## Task description:
If a line of the records contains the string "changed", copy it out.

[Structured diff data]
· · ·

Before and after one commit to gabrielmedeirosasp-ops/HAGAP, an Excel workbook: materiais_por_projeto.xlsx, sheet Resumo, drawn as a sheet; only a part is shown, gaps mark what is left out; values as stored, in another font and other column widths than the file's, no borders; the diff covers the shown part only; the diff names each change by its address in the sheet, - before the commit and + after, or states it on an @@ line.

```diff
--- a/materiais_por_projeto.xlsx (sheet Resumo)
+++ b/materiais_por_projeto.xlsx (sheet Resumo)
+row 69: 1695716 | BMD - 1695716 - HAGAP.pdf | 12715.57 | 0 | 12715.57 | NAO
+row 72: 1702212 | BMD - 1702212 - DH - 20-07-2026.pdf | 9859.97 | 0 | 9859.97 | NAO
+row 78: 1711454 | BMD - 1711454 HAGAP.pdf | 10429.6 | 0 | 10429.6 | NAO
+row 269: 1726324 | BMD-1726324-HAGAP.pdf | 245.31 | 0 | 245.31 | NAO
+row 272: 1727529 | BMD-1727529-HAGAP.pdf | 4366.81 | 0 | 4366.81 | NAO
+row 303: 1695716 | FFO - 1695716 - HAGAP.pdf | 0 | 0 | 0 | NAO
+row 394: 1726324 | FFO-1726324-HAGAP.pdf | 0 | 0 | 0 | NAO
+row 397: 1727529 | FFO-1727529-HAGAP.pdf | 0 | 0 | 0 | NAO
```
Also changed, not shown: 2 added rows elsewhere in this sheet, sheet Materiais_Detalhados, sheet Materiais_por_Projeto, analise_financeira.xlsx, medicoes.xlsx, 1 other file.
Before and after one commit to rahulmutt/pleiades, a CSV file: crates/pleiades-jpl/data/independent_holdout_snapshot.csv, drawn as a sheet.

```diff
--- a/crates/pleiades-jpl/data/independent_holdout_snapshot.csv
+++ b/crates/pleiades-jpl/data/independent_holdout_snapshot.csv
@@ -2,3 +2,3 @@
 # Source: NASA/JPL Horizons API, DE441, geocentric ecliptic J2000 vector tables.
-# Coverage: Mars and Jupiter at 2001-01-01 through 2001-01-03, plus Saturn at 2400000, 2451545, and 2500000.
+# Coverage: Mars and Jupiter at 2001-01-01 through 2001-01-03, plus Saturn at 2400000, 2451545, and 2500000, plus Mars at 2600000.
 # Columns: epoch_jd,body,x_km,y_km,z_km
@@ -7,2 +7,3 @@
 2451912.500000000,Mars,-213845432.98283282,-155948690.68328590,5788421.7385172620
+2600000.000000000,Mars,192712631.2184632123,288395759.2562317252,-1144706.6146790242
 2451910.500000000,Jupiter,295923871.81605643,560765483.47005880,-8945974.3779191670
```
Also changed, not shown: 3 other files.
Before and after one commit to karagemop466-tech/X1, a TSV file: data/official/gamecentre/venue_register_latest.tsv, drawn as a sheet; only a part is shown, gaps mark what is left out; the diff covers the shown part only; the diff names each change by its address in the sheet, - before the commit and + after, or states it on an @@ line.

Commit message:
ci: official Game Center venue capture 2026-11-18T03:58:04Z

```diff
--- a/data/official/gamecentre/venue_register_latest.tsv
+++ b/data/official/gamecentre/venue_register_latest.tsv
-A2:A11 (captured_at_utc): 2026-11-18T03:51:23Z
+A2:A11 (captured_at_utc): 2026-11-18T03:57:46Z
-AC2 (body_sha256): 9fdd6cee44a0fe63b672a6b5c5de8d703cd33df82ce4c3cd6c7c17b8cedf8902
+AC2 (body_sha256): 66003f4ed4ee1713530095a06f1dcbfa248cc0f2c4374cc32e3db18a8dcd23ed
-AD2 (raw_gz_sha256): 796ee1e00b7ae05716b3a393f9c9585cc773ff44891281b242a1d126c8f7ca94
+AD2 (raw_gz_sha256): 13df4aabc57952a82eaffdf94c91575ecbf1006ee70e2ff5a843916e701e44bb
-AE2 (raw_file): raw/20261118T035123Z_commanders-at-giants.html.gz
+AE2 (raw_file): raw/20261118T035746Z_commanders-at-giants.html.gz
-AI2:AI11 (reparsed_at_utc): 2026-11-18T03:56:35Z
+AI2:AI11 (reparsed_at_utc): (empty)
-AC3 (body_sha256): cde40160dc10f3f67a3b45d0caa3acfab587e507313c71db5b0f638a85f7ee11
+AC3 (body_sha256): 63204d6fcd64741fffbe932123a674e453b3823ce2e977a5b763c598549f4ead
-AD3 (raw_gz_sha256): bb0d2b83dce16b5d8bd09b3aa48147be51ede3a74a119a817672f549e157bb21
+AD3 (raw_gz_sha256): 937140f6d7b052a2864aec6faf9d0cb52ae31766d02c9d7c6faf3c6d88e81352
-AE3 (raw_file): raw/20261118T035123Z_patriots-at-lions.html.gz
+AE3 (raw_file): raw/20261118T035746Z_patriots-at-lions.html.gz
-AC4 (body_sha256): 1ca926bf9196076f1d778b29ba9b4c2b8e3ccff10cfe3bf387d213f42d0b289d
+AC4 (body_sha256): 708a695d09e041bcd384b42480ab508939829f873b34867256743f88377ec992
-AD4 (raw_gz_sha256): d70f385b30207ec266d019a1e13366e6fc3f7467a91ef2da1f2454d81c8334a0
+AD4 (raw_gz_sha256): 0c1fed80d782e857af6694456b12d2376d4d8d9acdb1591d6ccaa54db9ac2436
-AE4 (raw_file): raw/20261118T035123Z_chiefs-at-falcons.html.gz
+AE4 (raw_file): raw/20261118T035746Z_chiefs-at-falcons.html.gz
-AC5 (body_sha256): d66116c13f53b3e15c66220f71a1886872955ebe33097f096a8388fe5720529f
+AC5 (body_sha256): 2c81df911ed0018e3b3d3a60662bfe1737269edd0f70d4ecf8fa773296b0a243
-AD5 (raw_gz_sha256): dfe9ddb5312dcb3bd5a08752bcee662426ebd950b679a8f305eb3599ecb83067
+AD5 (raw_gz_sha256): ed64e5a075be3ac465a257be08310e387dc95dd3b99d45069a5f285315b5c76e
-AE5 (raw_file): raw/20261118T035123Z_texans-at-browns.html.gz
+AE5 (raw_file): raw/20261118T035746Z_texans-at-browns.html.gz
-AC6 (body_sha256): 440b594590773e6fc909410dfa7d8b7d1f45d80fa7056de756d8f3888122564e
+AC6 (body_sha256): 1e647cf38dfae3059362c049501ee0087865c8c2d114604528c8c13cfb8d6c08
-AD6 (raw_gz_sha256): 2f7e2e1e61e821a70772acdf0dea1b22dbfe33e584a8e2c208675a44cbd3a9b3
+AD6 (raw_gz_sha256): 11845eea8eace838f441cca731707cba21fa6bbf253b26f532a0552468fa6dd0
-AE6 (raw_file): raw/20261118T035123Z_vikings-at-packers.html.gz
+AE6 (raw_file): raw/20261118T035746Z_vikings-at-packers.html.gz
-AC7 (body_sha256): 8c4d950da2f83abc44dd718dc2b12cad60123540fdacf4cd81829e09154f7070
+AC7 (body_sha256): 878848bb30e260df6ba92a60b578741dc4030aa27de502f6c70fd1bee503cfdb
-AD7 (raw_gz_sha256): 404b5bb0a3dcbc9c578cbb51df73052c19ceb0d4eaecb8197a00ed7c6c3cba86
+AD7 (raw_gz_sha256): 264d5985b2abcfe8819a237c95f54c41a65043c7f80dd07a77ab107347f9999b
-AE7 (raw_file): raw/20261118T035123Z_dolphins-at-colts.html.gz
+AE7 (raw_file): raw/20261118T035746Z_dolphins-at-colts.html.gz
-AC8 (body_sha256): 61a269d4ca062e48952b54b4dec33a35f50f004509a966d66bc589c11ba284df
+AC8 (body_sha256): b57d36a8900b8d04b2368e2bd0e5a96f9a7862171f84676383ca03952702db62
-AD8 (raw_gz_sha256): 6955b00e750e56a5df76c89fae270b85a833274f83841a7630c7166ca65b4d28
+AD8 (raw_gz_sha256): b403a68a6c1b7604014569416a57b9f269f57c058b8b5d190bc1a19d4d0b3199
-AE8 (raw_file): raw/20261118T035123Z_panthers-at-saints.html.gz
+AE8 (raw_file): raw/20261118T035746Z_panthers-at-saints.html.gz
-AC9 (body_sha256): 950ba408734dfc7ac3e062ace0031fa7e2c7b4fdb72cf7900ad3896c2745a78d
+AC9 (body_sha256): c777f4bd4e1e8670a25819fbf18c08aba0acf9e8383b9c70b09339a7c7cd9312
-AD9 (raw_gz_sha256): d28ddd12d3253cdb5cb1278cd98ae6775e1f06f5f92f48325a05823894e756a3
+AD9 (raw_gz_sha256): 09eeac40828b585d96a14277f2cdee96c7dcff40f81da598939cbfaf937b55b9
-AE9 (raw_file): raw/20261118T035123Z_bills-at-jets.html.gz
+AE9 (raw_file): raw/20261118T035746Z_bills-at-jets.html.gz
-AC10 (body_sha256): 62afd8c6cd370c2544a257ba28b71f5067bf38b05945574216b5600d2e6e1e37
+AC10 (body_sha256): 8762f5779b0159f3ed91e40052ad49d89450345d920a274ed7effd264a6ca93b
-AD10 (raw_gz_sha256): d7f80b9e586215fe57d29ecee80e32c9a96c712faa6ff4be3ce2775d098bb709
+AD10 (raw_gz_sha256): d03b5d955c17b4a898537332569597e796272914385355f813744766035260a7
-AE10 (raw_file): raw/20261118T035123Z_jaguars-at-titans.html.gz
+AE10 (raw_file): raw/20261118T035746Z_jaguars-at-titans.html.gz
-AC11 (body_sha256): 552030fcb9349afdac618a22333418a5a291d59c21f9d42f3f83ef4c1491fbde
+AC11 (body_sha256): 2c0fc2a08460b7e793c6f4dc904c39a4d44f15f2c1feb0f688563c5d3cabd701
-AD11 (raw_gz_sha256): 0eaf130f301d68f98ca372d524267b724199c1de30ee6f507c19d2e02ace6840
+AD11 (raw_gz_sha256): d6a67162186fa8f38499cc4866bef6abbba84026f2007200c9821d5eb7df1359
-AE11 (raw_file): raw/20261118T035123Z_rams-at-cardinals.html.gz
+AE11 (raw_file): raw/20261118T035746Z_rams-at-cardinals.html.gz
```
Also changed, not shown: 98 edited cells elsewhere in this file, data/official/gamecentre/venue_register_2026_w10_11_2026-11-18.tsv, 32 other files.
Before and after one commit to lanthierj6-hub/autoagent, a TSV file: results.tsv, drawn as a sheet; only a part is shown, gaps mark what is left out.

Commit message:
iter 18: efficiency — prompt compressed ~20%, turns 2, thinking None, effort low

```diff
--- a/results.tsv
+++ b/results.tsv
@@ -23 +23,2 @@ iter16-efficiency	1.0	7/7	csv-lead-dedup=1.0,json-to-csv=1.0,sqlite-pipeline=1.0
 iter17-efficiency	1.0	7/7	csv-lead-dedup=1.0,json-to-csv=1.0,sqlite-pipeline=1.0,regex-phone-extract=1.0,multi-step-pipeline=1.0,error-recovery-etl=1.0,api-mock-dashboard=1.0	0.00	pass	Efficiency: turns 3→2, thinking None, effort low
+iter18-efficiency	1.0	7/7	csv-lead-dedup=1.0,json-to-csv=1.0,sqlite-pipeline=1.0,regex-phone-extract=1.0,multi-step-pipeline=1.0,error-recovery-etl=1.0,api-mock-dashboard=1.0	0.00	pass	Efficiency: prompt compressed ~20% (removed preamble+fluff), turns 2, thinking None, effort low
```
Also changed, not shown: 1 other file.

· · ·

## Task answer:
Also changed, not shown: 2 added rows elsewhere in this sheet, sheet Materiais_Detalhados, sheet Materiais_por_Projeto, analise_financeira.xlsx, medicoes.xlsx, 1 other file.
Also changed, not shown: 3 other files.
Also changed, not shown: 98 edited cells elsewhere in this file, data/official/gamecentre/venue_register_2026_w10_11_2026-11-18.tsv, 32 other files.
Also changed, not shown: 1 other file.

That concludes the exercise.